BY FIRAS AL-ATRAQCHI
It shouldn’t have been very hard to promote “Abraham Lincoln: Vampire Hunter.”
The title, after all, is perhaps the film’s strongest marketing tool. Attuned to the social manifestations gripping America today, the film (and its title) plays to both the need for strong leadership qualities in a president and contemporary pop culture’s baffling obsession with the vampire genre.
What could be more titillating than having America’s iconic President Abraham Lincoln, the visionary emancipator of slaves and the great unifier of a nation nearly torn apart in 1861, taking to arms himself and doing battles with the ghouls of hell?

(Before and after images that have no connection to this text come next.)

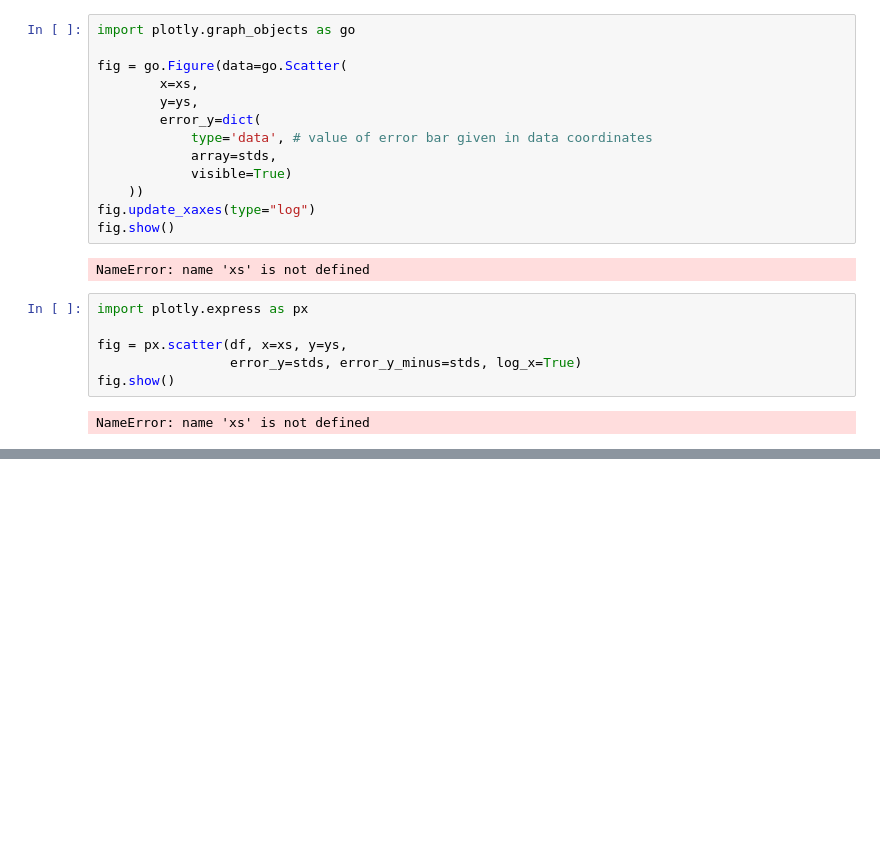
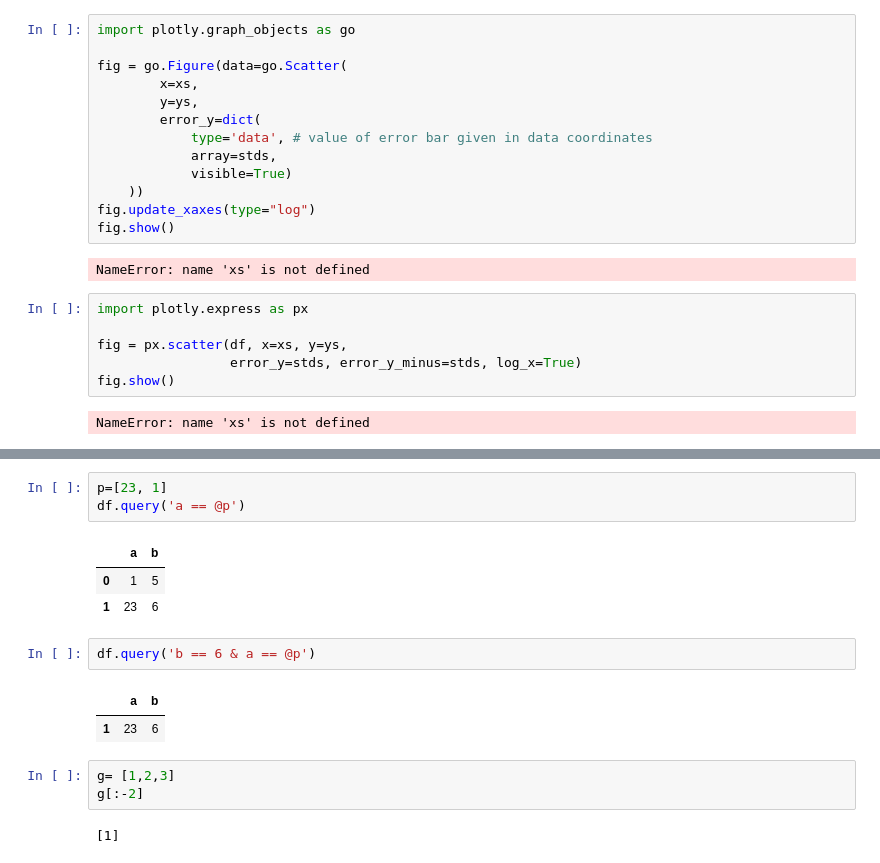
Before and after one commit to shimbalama/omics_dashboard, a Jupyter notebook: Untitled-1.ipynb, the cells around one changed output, grey strips where cells are left out. Drawn from its saved outputs; the diff is of its cells as text; blank space fills up the shorter version.

```diff
--- a/Untitled-1.ipynb
+++ b/Untitled-1.ipynb
@@ -353,0 +336,17 @@ NameError: name 'xs' is not defined
+# %%
+p=[23, 1]
+df.query('a == @p')
+# %% [output]
+|  | a | b |
+| 0 | 1 | 5 |
+| 1 | 23 | 6 |
+# %%
+df.query('b == 6 & a == @p')
+# %% [output]
+|  | a | b |
+| 1 | 23 | 6 |
+# %%
+g= [1,2,3]
+g[:-2]
+# %% [output]
+[1]
```
Also changed, not shown: parts of 4 cells of this notebook, 4 other files.
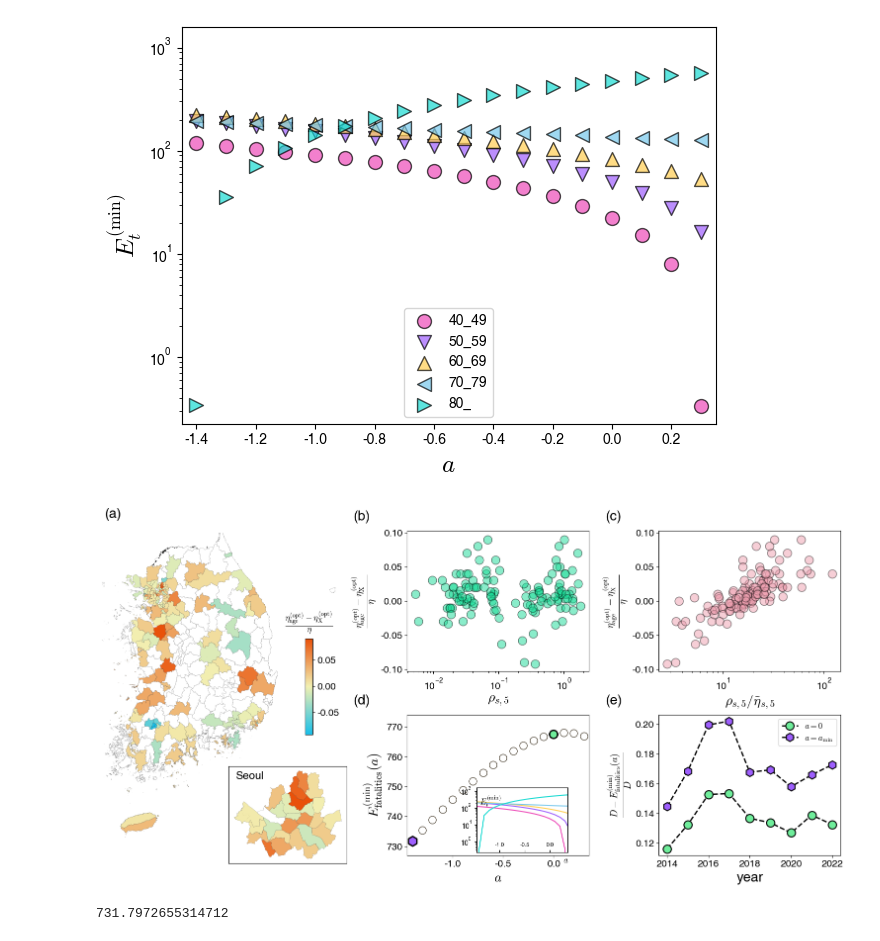
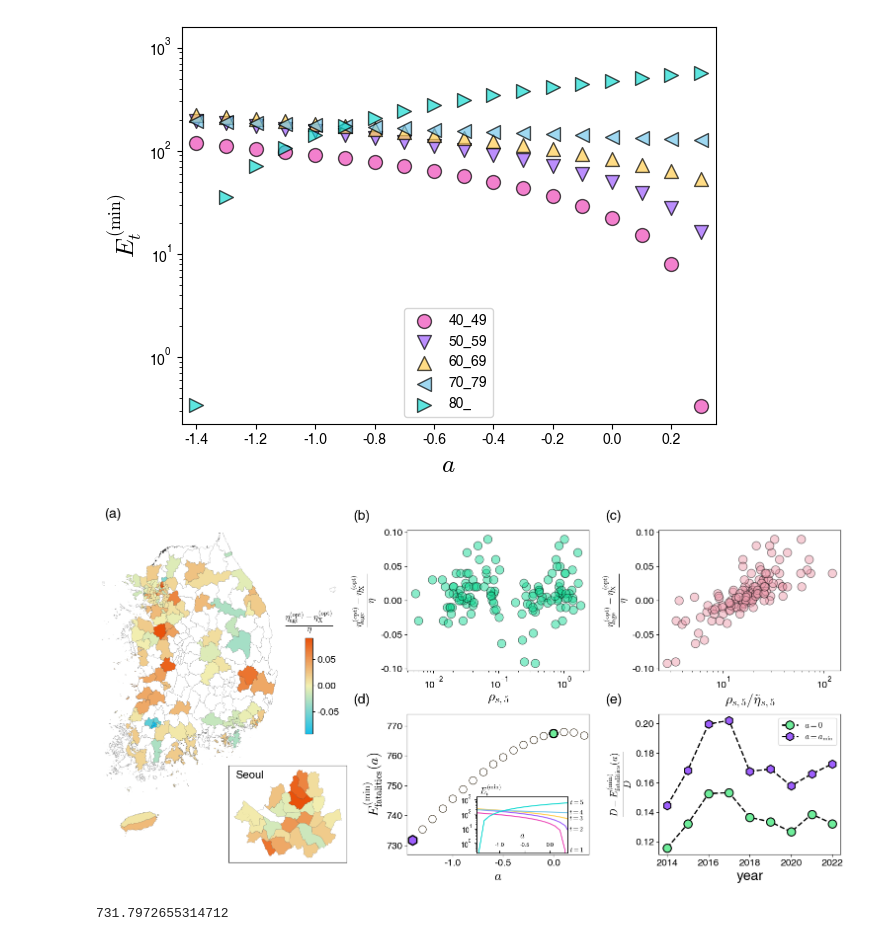
Before and after one commit to kwyosu7/Tuberculosis_hospital_optimization, a Jupyter notebook: article_figure_4.ipynb, the cells around one changed output. Cells and saved outputs as stored; diff of their text form; code cells hidden in the pictures.

Commit message:
edit figure

```diff
--- a/article_figure_4.ipynb
+++ b/article_figure_4.ipynb
@@ -401,7 +401,7 @@ cbar = plt.colorbar(plt.cm.ScalarMappable(norm=norm, cmap=cmap), cax=cbar_ax, or
 # cbar.set_label(r'$\frac{\eta^\mathrm{(opt)}_{\mathrm{age}}-\eta^\mathrm{(opt)}_{\mathrm{X}}}{\eta}$', fontsize=20)
 ax.text(0.88, 0.72, r'$\frac{\eta^\mathrm{(opt)}_{\mathrm{age}}-\eta^\mathrm{(opt)}_{\mathrm{X}}}{\eta}$', fontsize=18,  ha='center', va='center',transform=ax.transAxes)
 cbar.ax.tick_params(labelsize=14)
-ax.text(title_pos[0]+0.3, title_pos[1]-0.04, '('+title_list[0]+')', fontsize=title_size,  ha='center', va='center',transform=ax.transAxes)
+ax.text(title_pos[0]+0.3, title_pos[1]-0.042, '('+title_list[0]+')', fontsize=title_size,  ha='center', va='center',transform=ax.transAxes)
 
 """
 (a) inset
@@ -492,8 +492,8 @@ ax.text(title_pos[0], title_pos[1], '('+title_list[3]+')', fontsize=title_size,
 (d) inset
 """
 # 예: 기존 큰 축 ax 안에 inset 축 만들기
-inset_ax = inset_axes(ax, width="25%", height="23%", loc='upper right',
-                      bbox_to_anchor=(-1.08, -1.47, 2, 2),
+inset_ax = inset_axes(ax, width="25%", height="20%", loc='upper right',
+                      bbox_to_anchor=(-1.08, -1.54, 2, 2),
                       bbox_transform=ax.transAxes,
                       borderpad=1)
 
@@ -515,37 +515,42 @@ for age_i in range(5):
 inset_ax.set_xlim(np.linspace(-2, 1, 31)[a_min] - 0.05,
                   np.linspace(-2, 1, 31)[a_max] + 0.05)
 inset_ax.set_yscale('log')
 # inset_ax.set_xlabel(r'$a$', size=10)
 # inset_ax.set_ylabel(r'$E^\mathrm{(min)}_t$', size=10)
 inset_ax.tick_params(axis='x',labelsize=8, direction='in')
 # inset_ax.legend(fontsize=10, loc='lower center',  bbox_to_anchor=(-0.4, 1.4),frameon=True,ncol=2)
-inset_ax.text(0.98, -0.12, r'$a$', fontsize=12,  ha='center', va='center',transform=inset_ax.transAxes) # x label
-inset_ax.text(0.15, 0.8, r'$E^\mathrm{(min)}_t$', fontsize=12,  ha='center', va='center',transform=inset_ax.transAxes) # y label
+inset_ax.text(0.5, 0.3, r'$a$', fontsize=12,  ha='center', va='center',transform=inset_ax.transAxes) # x label
+inset_ax.text(0.15, 1.12, r'$E^\mathrm{(min)}_t$', fontsize=12,  ha='center', va='center',transform=inset_ax.transAxes) # y label
+inset_ax.text(1.1, 0.9, r'$t=5$', fontsize=10,  ha='center', va='center',transform=inset_ax.transAxes) # t label
+inset_ax.text(1.1, 0.72, r'$t=4$', fontsize=10,  ha='center', va='center',transform=inset_ax.transAxes) # t label
+inset_ax.text(1.1, 0.62, r'$t=3$', fontsize=10,  ha='center', va='center',transform=inset_ax.transAxes) # t label
+inset_ax.text(1.1, 0.42, r'$t=2$', fontsize=10,  ha='center', va='center',transform=inset_ax.transAxes) # t label
+inset_ax.text(1.1, 0.05, r'$t=1$', fontsize=10,  ha='center', va='center',transform=inset_ax.transAxes) # t label
 
 for tick in inset_ax.xaxis.get_major_ticks():
     tick.set_pad(-15)
 
 """
 (e)
 """
 ax1=fig.add_subplot(gs[6:,2])
 y_0 = (np.array(D_list) - np.array(E_a_0))/np.array(D_list)
 y_min = (np.array(D_list)-np.array(E_a_min))/np.array(D_list)
 ax1.plot(range(2014,2023), y_0, marker='o', mfc=rgb_to_hex(111,237,155) , mew=1.5,c='k', linestyle='--', linewidth=2, ms=12, label=r'$a=0$')
 ax1.plot(range(2014,2023), y_min, marker='h', c='k', mew=1.5,ms=12 , mfc=rgb_to_hex(158,95,253), linestyle='--', linewidth=2, label=r'$a=a_\mathrm{min}$')
 ax1.set_ylabel(r'$\frac{D-E^{\mathrm{(min)}}_\mathrm{fatalities}(a)}{D}$', size=20)
 ax1.set_xlabel(r'year', size=20)
 ax1.tick_params(axis='both', labelsize=14)
 ax1.legend(loc=1, fontsize='large')
 ax1.text(title_pos[0], title_pos[1], '(e)', fontsize=title_size,  ha='center', va='center',transform=ax1.transAxes)
 
 
 # plt.tight_layout()
 plt.subplots_adjust(left=0.08, right=0.96, top=0.9, bottom=0.08, wspace=0.35, hspace=0.72)
-plt.savefig('/home/users/YongsungKwon/workplace/Yongpyter/Tuberculosis_hospital_optimization/data_result/figure/fig4.png',dpi=300,transparent=True)
+# plt.savefig('/home/users/YongsungKwon/workplace/Yongpyter/Tuberculosis_hospital_optimization/data_result/figure/fig4.png',dpi=300,transparent=True)
 plt.show()
 # %% [output]
-[figure, old version]
+[figure, new version]
 # %%
 E_list[a_min]
 # %% [output]
```
Also changed, not shown: 1 other file.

At least that’s what the previews attempt to sell the audience. Boy was I suckered in.
Instead, the film is a convoluted harried mess of historic hogwash mixed into a rewriting of the undead mythos to produce yet another generic vampire story that can go in the trash bin with all the other B movies that try to cash in on the public’s fantasy of bloodsuckers.
Except this is a money sucker and doesn’t give you eternal life in return.
For one thing, there is no star quality here to keep us even remotely engaged. Unknown actor Benjamin Walker plays the elderly Lincoln, while 20-something Lincoln is played by Joseph Mawle, better known from the “Game of Thrones” series. Why they needed two actors for Lincoln as an adult is anyone’s guess.
The only actor that stands out is Rufus Sewell in the role of the 5,000-year-old godfather vampire who is perhaps best known for his 1998 role in the sci-fi cult classic “Dark City.” But even here, Sewell’s characterization of Adam, the prince of the undead, is undersold, which is a shame because Sewell can play bad guys in exquisite diabolical fashion if given the proper script and story to work with. This could have been another Al Pacino in “The Devil’s Advocate;” but what we get instead is “Dennis the Menace.”
I expected Adam to get the best lines — or at least script that competes with some of Lincoln’s historic addresses — but instead he is reduced to the same trivial trash talk one expects from third-rate vampires in an afternoon cartoon.
The film opens with pre-pubescent Abraham who is already aware of the injustices inflicted on African slaves in the new America. For the first 10 minutes, the film looks interesting as it sways on the edge of revealing the origins of the upbringing that molded a future president who would save a nation.
Instead, screenwriter Seth Grahame-Smith, who adapted the story from his own book of the same name, focuses on how vampires came to dominate the slave trade in America’s south.
Grahame-Smith, a TV scriptwriter also known for his mish-mash novel “Pride and Prejudice and Zombies,” fails to either develop Lincoln into a likable character or write an engaging vampire sub-story and timeline. Lincoln comes across as an arrogant, clumsy, and annoyingly insecure man with little interest in politics except for the fact that being a man of influence could help in the war against the vampires.
The vampires — seeking to rule the US? Meh, what else is new? This line has been written into every film and television series, from “Daybreakers” and “True Blood” to “Underworld,” “Blade” and many more.
And then there is the overused cliché of having a master vampire-hunter educate and train the young Lincoln on the art of decapitating the undead. All I could think of was how Jackie Chan would have fared in that role.
In fact, Grahame-Smith’s Lincoln comes across as such a dork that I couldn’t wait until his assassination scene; except that was skipped in favor of time travel to where else — the Lincoln Memorial, of course — and the search for another vampire hunter. Er, Buffy?
Don’t watch this terrible film. It is a waste of celluloid, and your time and money. At the end, this is a film hunting for an audience.
“Abraham Lincoln, Vampire Hunter” is currently showing in theaters in Cairo and Alexandria. –The Egypt Monocle